Archaerhodopsin variants with enhanced voltage-sensitive fluorescence in mammalian and Caenorhabditis elegans neurons

Directed evolution of a far-red fluorescent rhodopsin

reported as:

New technique uses a genetic tool and light to view and map neuronal circuits

Excerpt 1): “This [directed evolution] experiment demonstrates how rapidly these remarkable bacterial proteins can evolve in response to new demands. But even more exciting is what they can do in neurons, as Viviana discovered,” says Arnold.

Excerpt 2): After incorporating Archer1 into neurons that were a part of the worm’s olfactory system—a [THE] primary source of sensory information for C. elegans —[and every other species on this planet] the researchers exposed the worm to an odorant. When the odorant was present, a baseline fluorescent signal was seen, and when the odorant was removed, the researchers could see the circuit of neurons light up, meaning that these particular neurons are repressed in the presence of the stimulus and active in the absence of the stimulus. The experiment was the first time that an Arch variant had been used to observe an active circuit in a living organism.
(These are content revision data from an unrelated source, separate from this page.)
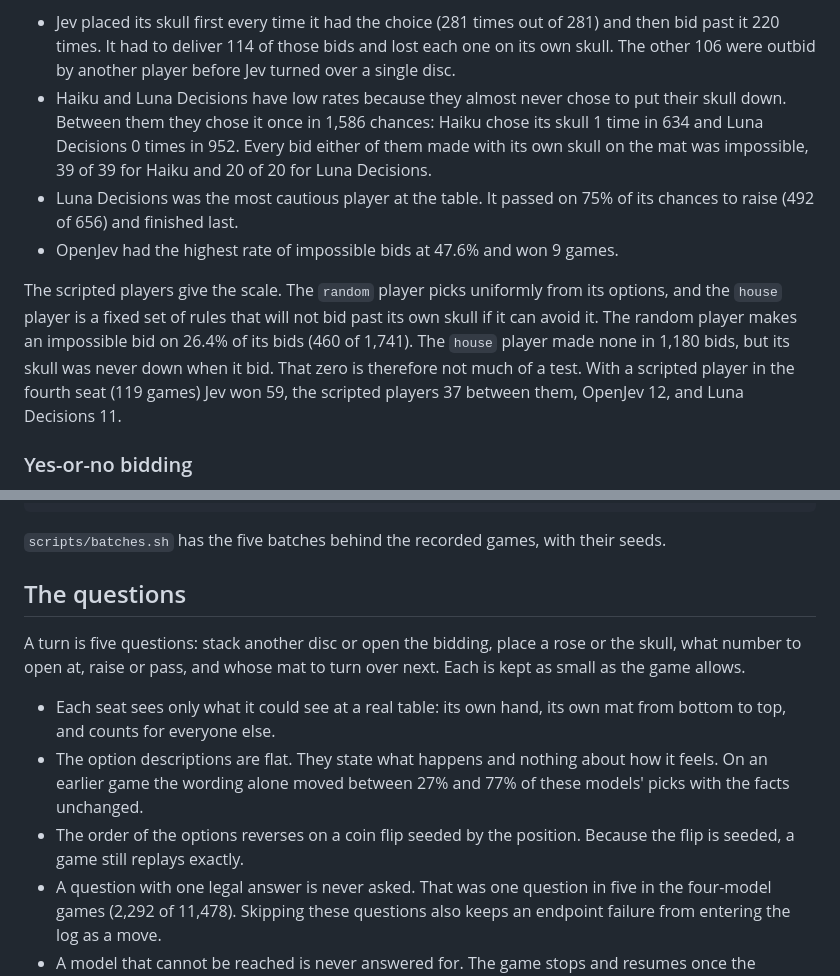
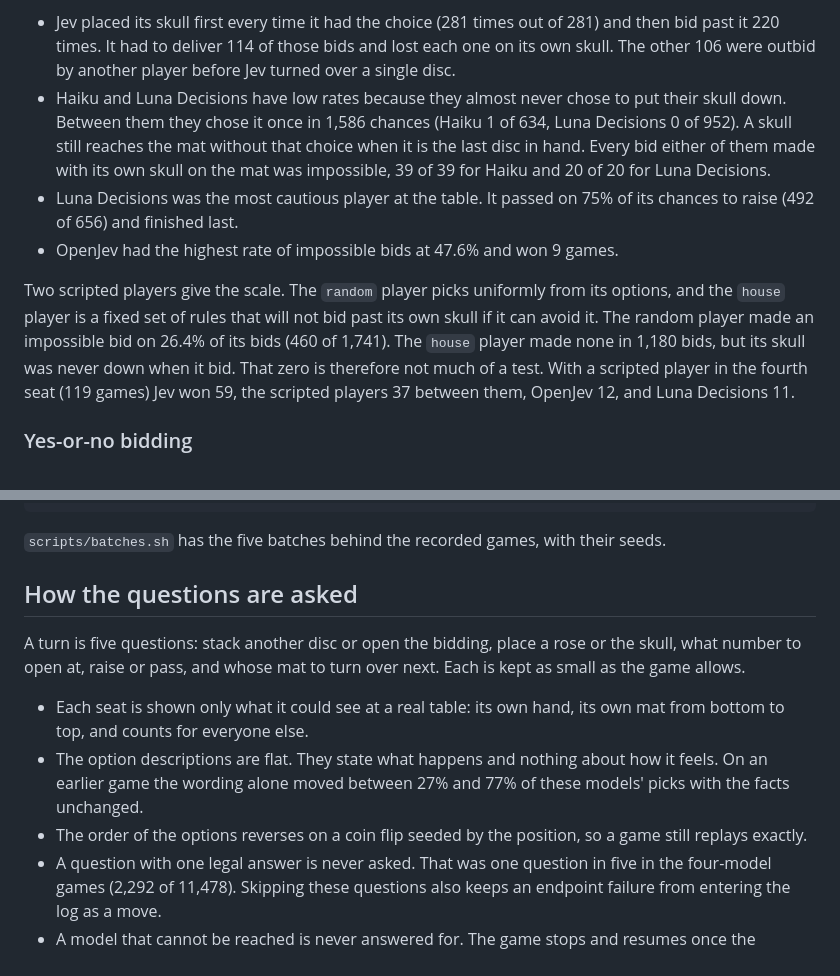
Before and after one commit to postfunctional-org/decision-models-play-skull, a Markdown page: README.md, 2 parts joined by grey strips. GitHub-like rendering.

Commit message:
Say how a skull nobody chose reaches the mat, and take the judge's wording back
A skull goes down without being asked for when it is the last disc in hand,
which is how Haiku and Luna Decisions came to bid with theirs on the mat. The
rest restores wording the README lost on the way: two scripted players
introduced as two, a tense, a heading, and a "so" link.

Co-Authored-By: Claude Opus 5.5 <noreply@anthropic.com>

```diff
--- a/README.md
+++ b/README.md
@@ -31,11 +31,11 @@ With all four models at the table there were 100 games, 9,186 decisions, and 1,9
 A bid is impossible when the player's own skull sits within the number it just bid. Because the bidder turns over its own mat first, from the top down, such a bid fails before anyone else's disc is touched. This order makes the measure checkable from the player's own discs alone, with no solver and no assumption about how anyone else plays. The video calls these impossible claims.
 
 - Jev placed its skull first every time it had the choice (281 times out of 281) and then bid past it 220 times. It had to deliver 114 of those bids and lost each one on its own skull. The other 106 were outbid by another player before Jev turned over a single disc.
-- Haiku and Luna Decisions have low rates because they almost never chose to put their skull down. Between them they chose it once in 1,586 chances: Haiku chose its skull 1 time in 634 and Luna Decisions 0 times in 952. Every bid either of them made with its own skull on the mat was impossible, 39 of 39 for Haiku and 20 of 20 for Luna Decisions.
+- Haiku and Luna Decisions have low rates because they almost never chose to put their skull down. Between them they chose it once in 1,586 chances (Haiku 1 of 634, Luna Decisions 0 of 952). A skull still reaches the mat without that choice when it is the last disc in hand. Every bid either of them made with its own skull on the mat was impossible, 39 of 39 for Haiku and 20 of 20 for Luna Decisions.
 - Luna Decisions was the most cautious player at the table. It passed on 75% of its chances to raise (492 of 656) and finished last.
 - OpenJev had the highest rate of impossible bids at 47.6% and won 9 games.
 
-The scripted players give the scale. The `random` player picks uniformly from its options, and the `house` player is a fixed set of rules that will not bid past its own skull if it can avoid it. The random player makes an impossible bid on 26.4% of its bids (460 of 1,741). The `house` player made none in 1,180 bids, but its skull was never down when it bid. That zero is therefore not much of a test. With a scripted player in the fourth seat (119 games) Jev won 59, the scripted players 37 between them, OpenJev 12, and Luna Decisions 11.
+Two scripted players give the scale. The `random` player picks uniformly from its options, and the `house` player is a fixed set of rules that will not bid past its own skull if it can avoid it. The random player made an impossible bid on 26.4% of its bids (460 of 1,741). The `house` player made none in 1,180 bids, but its skull was never down when it bid. That zero is therefore not much of a test. With a scripted player in the fourth seat (119 games) Jev won 59, the scripted players 37 between them, OpenJev 12, and Luna Decisions 11.
 
 ### Yes-or-no bidding
 
@@ -72,13 +72,13 @@ At a hand-played seat's turn the driver prints the question exactly as a model w
 
 `scripts/batches.sh` has the five batches behind the recorded games, with their seeds.
 
-## The questions
+## How the questions are asked
 
 A turn is five questions: stack another disc or open the bidding, place a rose or the skull, what number to open at, raise or pass, and whose mat to turn over next. Each is kept as small as the game allows.
 
-- Each seat sees only what it could see at a real table: its own hand, its own mat from bottom to top, and counts for everyone else.
+- Each seat is shown only what it could see at a real table: its own hand, its own mat from bottom to top, and counts for everyone else.
 - The option descriptions are flat. They state what happens and nothing about how it feels. On an earlier game the wording alone moved between 27% and 77% of these models' picks with the facts unchanged.
-- The order of the options reverses on a coin flip seeded by the position. Because the flip is seeded, a game still replays exactly.
+- The order of the options reverses on a coin flip seeded by the position, so a game still replays exactly.
 - A question with one legal answer is never asked. That was one question in five in the four-model games (2,292 of 11,478). Skipping these questions also keeps an endpoint failure from entering the log as a move.
 - A model that cannot be reached is never answered for. The game stops and resumes once the endpoint is back. This rule dropped three batch games, and two batches have 98 and 59 games as a result. No recorded game contains an invalid answer.
 
```
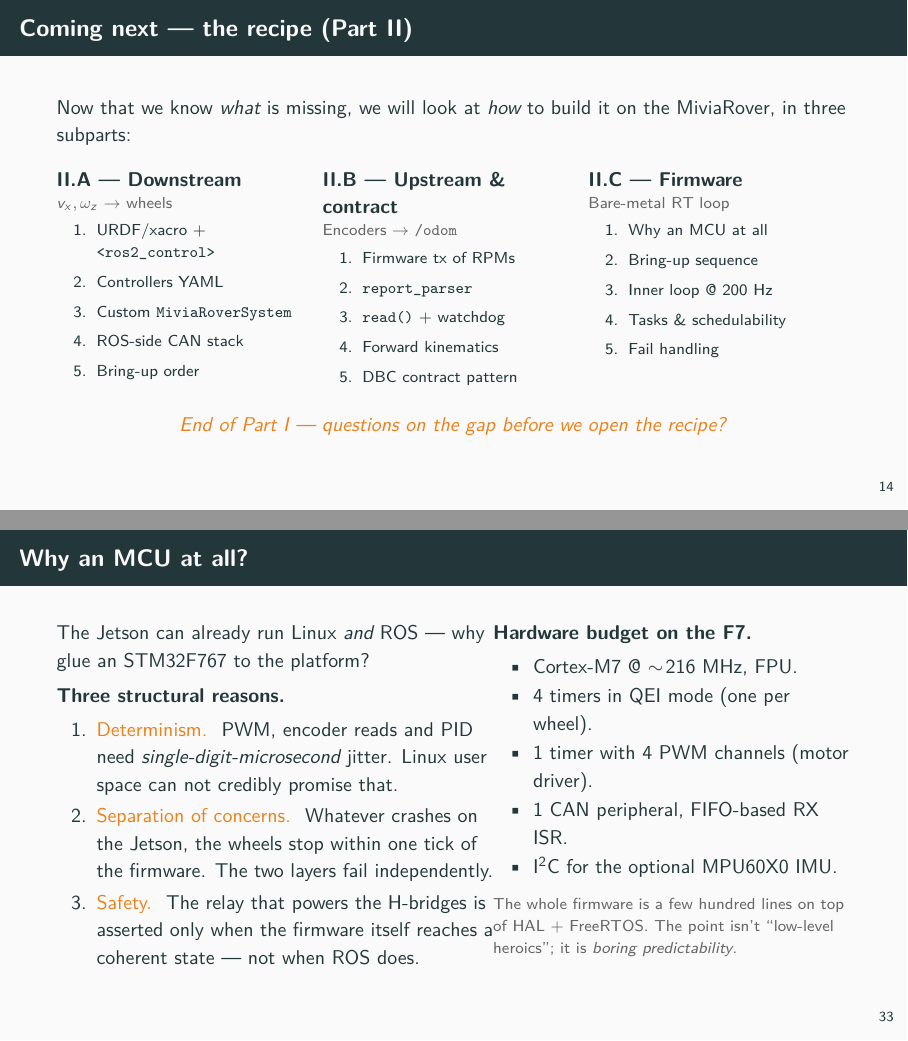
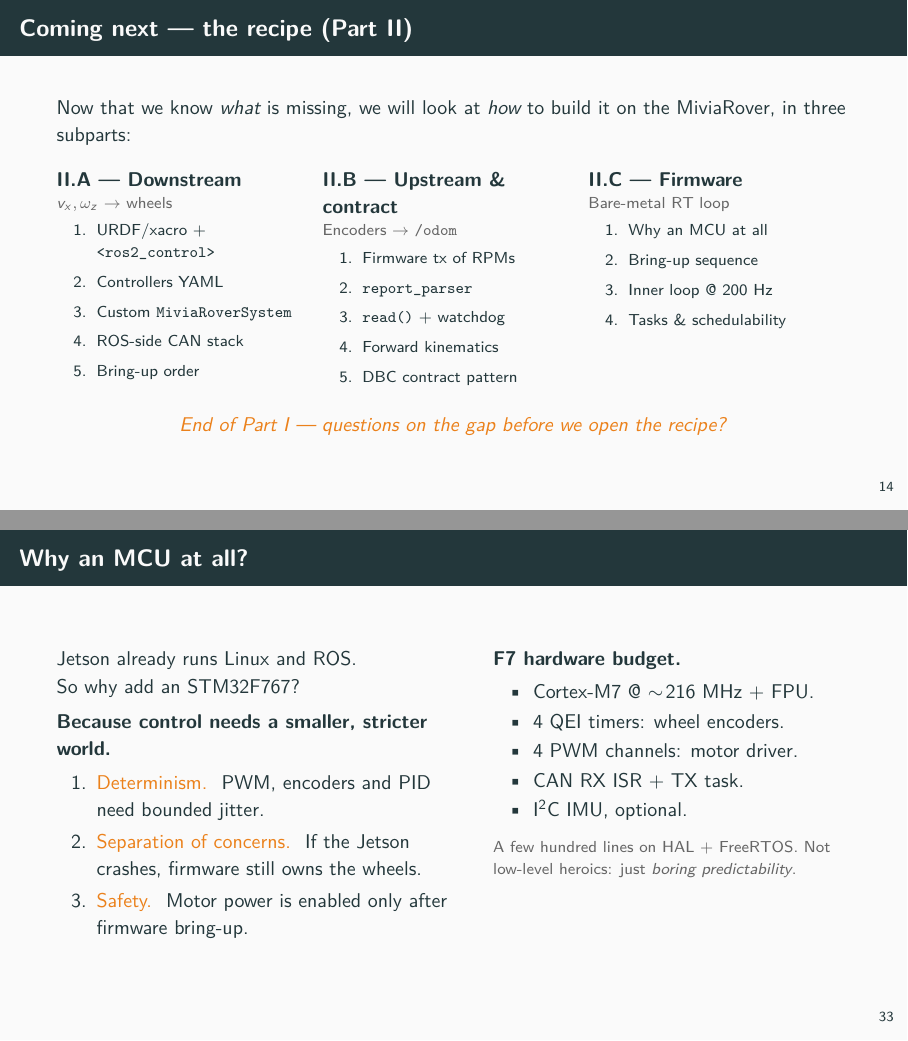
Before and after one commit to nslookupalexios/MobileRobotsSeminar, LaTeX slides (main.tex, which reads chapters/03_gap.tex, chapters/06_firmware.tex, style.sty): pages 22 and 45 of 57 before the commit and pages 22 and 45 of 56 after it, joined at a grey line. Compiled offline with pdfLaTeX.

Commit message:
some pruning

```diff
--- a/chapters/03_gap.tex
+++ b/chapters/03_gap.tex
@@ -246,7 +246,7 @@
         \item Bring-up sequence
         \item Inner loop @ \(200\)~Hz
         \item Tasks \& schedulability
-        \item Fail handling
+        %\item Fail handling Commented slide in 06_firmware.tex
       \end{enumerate}
   \end{columns}
 
--- a/chapters/06_firmware.tex
+++ b/chapters/06_firmware.tex
@@ -8,38 +8,34 @@
 % ---------------------------------------------------------------------------- %
 \begin{frame}{Why an MCU at all?}
   \begin{columns}[T,onlytextwidth]
-    \column{0.55\textwidth}
-      The Jetson can already run Linux \emph{and} ROS — why glue an
-      STM32F767 to the platform?
+    \column{0.50\textwidth}
+      Jetson already runs Linux and ROS.\\
+      So why add an STM32F767?
 
       \vspace{0.4em}
-      \textbf{Three structural reasons.}
+      \textbf{Because control needs a smaller, stricter world.}
       \begin{enumerate}\setlength\itemsep{2pt}
         \item \alert{Determinism.}\;
-              PWM, encoder reads and PID need \emph{single-digit-microsecond}
-              jitter. Linux user space can not credibly promise that.
+              PWM, encoders and PID need bounded jitter.
         \item \alert{Separation of concerns.}\;
-              Whatever crashes on the Jetson, the wheels stop within one
-              tick of the firmware. The two layers fail independently.
+              If the Jetson crashes, firmware still owns the wheels.
         \item \alert{Safety.}\;
-              The relay that powers the H-bridges is asserted only when the
-              firmware itself reaches a coherent state — not when ROS does.
+              Motor power is enabled only after firmware bring-up.
       \end{enumerate}
 
     \column{0.45\textwidth}
-      \textbf{Hardware budget on the F7.}
+      \textbf{F7 hardware budget.}
       \begin{itemize}\setlength\itemsep{1pt}
-        \item Cortex-M7 \(@\) \(\sim\!216\)~MHz, FPU.
-        \item 4 timers in QEI mode (one per wheel).
-        \item 1 timer with 4 PWM channels (motor driver).
-        \item 1 CAN peripheral, FIFO-based RX ISR.
-        \item I\(^2\)C for the optional MPU60X0 IMU.
+        \item Cortex-M7 \(@\) \(\sim\!216\)~MHz + FPU.
+        \item 4 QEI timers: wheel encoders.
+        \item 4 PWM channels: motor driver.
+        \item CAN RX ISR + TX task.
+        \item I\(^2\)C IMU, optional.
       \end{itemize}
 
       \vspace{0.4em}
-      \footnotesize\textcolor{black!60}{The whole firmware is a few hundred
-      lines on top of HAL \(+\) FreeRTOS. The point isn't ``low-level
-      heroics''; it is \emph{boring predictability}.}
+      \footnotesize\textcolor{black!60}{A few hundred lines on HAL \(+\)
+      FreeRTOS. Not low-level heroics: just \emph{boring predictability}.}
   \end{columns}
 \end{frame}
 
--- a/style.sty
+++ b/style.sty
@@ -22,6 +22,7 @@
 \RequirePackage{xcolor}
 \RequirePackage{amsmath}
 \RequirePackage{graphicx}
+\RequirePackage{comment}
 
 % ---------- Image search path -------------------------------------------------
 \graphicspath{{images/}{./images/}}
```
Also changed, not shown: chapters/06_firmware.tex (6 more changed lines).
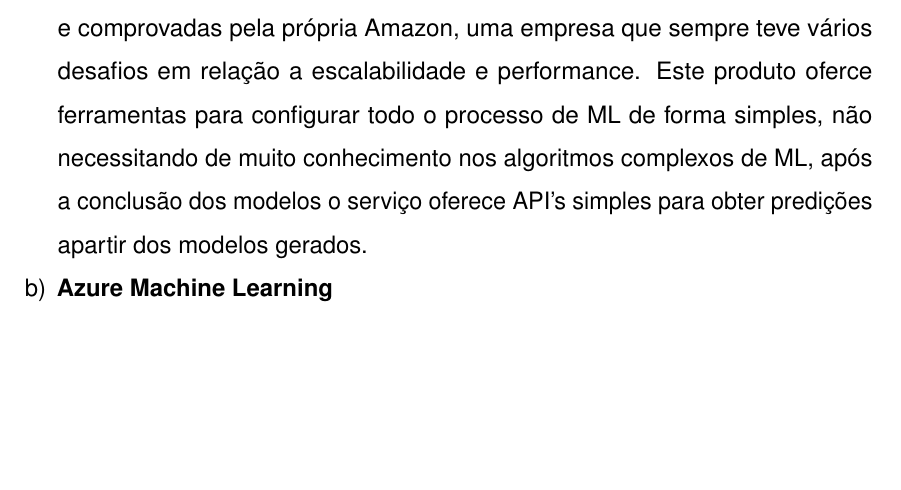
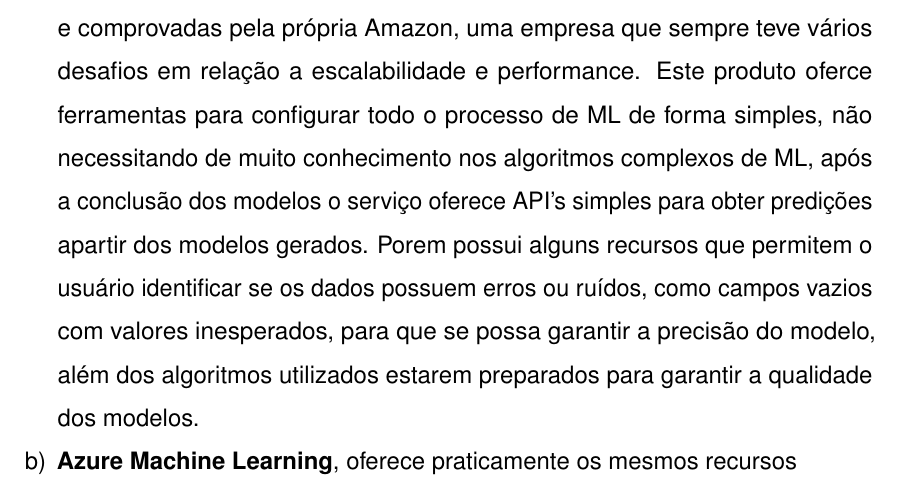
Before and after one commit to JoelRamosM/TCC-Monografia-Machine-Learning, a LaTeX thesis (documento.tex, which reads elementos-textuais/referencial-teorico/tecnologias-ml.tex): part of page 40 of 43, cut so that both start at the same text, the shorter picture padded with empty space. Compiled offline with pdfLaTeX.

Commit message:
[TCC] - complemento Amazon

```diff
--- a/elementos-textuais/referencial-teorico/tecnologias-ml.tex
+++ b/elementos-textuais/referencial-teorico/tecnologias-ml.tex
@@ -147,6 +147,8 @@
 	\item \textbf{Amazon Machine Learning}, é baseado nas mesmas tecnologias utilizadas e comprovadas pela própria Amazon, uma empresa que sempre teve vários
 	desafios em relação a escalabilidade e performance. Este produto oferce ferramentas para configurar todo o processo de ML de forma simples, não necessitando
 	de muito conhecimento nos algoritmos complexos de ML, após a conclusão dos modelos o serviço oferece API's simples para obter predições apartir dos modelos gerados.
-	\item \textbf{Azure Machine Learning}
+	Porem possui alguns recursos que permitem o usuário identificar se os dados possuem erros ou ruídos, como campos vazios com valores inesperados, para que se possa
+	garantir a precisão do modelo, além dos algoritmos utilizados estarem preparados para garantir a qualidade dos modelos.
 
+	\item \textbf{Azure Machine Learning}, oferece praticamente os mesmos recursos
 \end{alineas}
```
Excerpt 3): “As neuroscientists we often encounter experimental barriers, which open the potential for new methods. We then collaborate to generate tools through chemistry or instrumentation, then we validate them and suggest optimizations, and it just keeps going,” she says. “There are a few things that we’d like to be better, and through these many iterations and hard work it can happen.”

My comment: The experimental barriers are insignificant compared to the barriers of ignorance represented in this news article. The collaboration appears not to include efforts made by biophysicists to convince theorists that the chemistry of protein folding required for increasing organismal complexity is biophysically constrained by the second LAW of thermodynamics, which is linked from chemistry to perturbed protein folding via nutrient stress and social stress manifested in “heat shock” that alters protein folding. Neurons “…repressed in the presence of the stimulus and active in the absence of the stimulus…” respond to the presence or absence of chemical cues associated with food odors an social odors called pheromones. If enough food is present and not too many pheromone-producing conspecifics, no response is required. But when ecological variation leads to an absence of food or too many conspecifics, an ecological adaptation is required, which is why circuits of neurons light up. If the neuronal circuitry did not light up, there could be no link from ecological variation to any potential ecological adaptation. The population of organisms would die of starvation; they would not evolve.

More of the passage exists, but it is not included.